Some approaches for doing so include:
- Offering peer comparisons, including through third parties like CMMI, which provides an assessment of enterprise cybersecurity maturity through its CMMI Cybermaturity Platform
- Presenting risk quantification through dashboards, illustrating metrics like key performance indicators, key control indicators and key risk indicators in categories like data loss and theft, data reliability, systems reliability and fraud
- Applying thresholds in categories of risk capacity, appetite and limits when discussing potential actions the board can take
“It is imperative that board directors understand how cybersecurity risk can impact their business and how vital it is to dedicate resources to reducing that risk and building their enterprise’s cyber maturity,” says Tracey Dedrick, ISACA board chair, and former EVP and Head of ERM for Santander Holdings US. “In order for that to occur, cybersecurity professionals need to understand how to communicate effectively with directors and how to cultivate those relationships in order to drive that awareness and advance their security goals.”
Reporting Cybersecurity Risk to the Board of Directors is complimentary and can be downloaded at www.isaca.org/bookstore/bookstore-wht_papers-digital/whprcr. Visit www.isaca.org/resources/cybersecurity for additional ISACA cybersecurity resources. For more information on IT risk, including ISACA’s complimentary Risk IT Framework and Risk IT Practitioner Guide, visit www.isaca.org/resources/it-risk.

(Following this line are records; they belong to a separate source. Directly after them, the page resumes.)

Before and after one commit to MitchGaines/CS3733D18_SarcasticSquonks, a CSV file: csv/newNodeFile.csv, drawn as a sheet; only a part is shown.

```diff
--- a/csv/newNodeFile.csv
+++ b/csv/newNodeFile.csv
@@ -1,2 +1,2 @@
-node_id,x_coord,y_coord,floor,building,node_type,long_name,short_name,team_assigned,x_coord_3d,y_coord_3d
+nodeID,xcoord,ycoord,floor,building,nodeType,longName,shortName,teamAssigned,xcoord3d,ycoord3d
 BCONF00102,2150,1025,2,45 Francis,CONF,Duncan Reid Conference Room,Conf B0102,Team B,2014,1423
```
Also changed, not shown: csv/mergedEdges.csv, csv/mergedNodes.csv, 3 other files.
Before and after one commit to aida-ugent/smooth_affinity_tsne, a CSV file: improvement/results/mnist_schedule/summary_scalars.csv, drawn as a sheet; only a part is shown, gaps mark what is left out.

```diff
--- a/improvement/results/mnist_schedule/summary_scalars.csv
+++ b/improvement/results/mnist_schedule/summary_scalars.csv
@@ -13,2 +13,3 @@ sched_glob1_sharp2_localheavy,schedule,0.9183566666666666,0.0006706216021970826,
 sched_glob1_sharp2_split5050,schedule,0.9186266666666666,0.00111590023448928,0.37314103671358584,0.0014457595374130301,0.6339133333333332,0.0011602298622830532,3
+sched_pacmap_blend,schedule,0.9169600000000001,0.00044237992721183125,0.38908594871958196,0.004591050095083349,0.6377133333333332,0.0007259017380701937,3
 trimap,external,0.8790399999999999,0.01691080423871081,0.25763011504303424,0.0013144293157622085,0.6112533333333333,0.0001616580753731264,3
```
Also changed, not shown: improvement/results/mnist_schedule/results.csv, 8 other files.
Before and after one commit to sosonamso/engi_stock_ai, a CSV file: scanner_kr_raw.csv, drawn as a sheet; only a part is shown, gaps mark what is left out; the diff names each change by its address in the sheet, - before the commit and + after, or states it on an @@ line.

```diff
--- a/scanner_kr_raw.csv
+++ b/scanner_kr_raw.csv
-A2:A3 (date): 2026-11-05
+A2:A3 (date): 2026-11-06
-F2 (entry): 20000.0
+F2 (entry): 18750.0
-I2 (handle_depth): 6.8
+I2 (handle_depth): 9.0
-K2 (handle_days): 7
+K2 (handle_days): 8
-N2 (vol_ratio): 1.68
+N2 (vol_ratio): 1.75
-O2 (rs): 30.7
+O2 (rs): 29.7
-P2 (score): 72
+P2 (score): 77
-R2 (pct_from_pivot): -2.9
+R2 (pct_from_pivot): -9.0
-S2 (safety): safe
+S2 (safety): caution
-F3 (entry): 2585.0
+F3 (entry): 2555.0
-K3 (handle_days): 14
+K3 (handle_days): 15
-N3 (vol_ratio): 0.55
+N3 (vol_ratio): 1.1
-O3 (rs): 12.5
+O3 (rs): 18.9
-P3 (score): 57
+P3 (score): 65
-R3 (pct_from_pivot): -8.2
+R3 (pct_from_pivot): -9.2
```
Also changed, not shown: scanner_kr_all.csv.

For more than 50 years, ISACA® (www.isaca.org) has advanced the best talent, expertise and learning in technology. ISACA equips individuals with knowledge, credentials, education and community to progress their careers and transform their organizations, and enables enterprises to train and build quality teams. ISACA is a global professional association and learning organization that leverages the expertise of its more than 150,000 members who work in information security, governance, assurance, risk and privacy to drive innovation through technology. It has a presence in 188 countries, including more than 220 chapters worldwide. In 2020, ISACA launched One In Tech, a philanthropic foundation that supports IT education and career pathways for under-resourced, under-represented populations.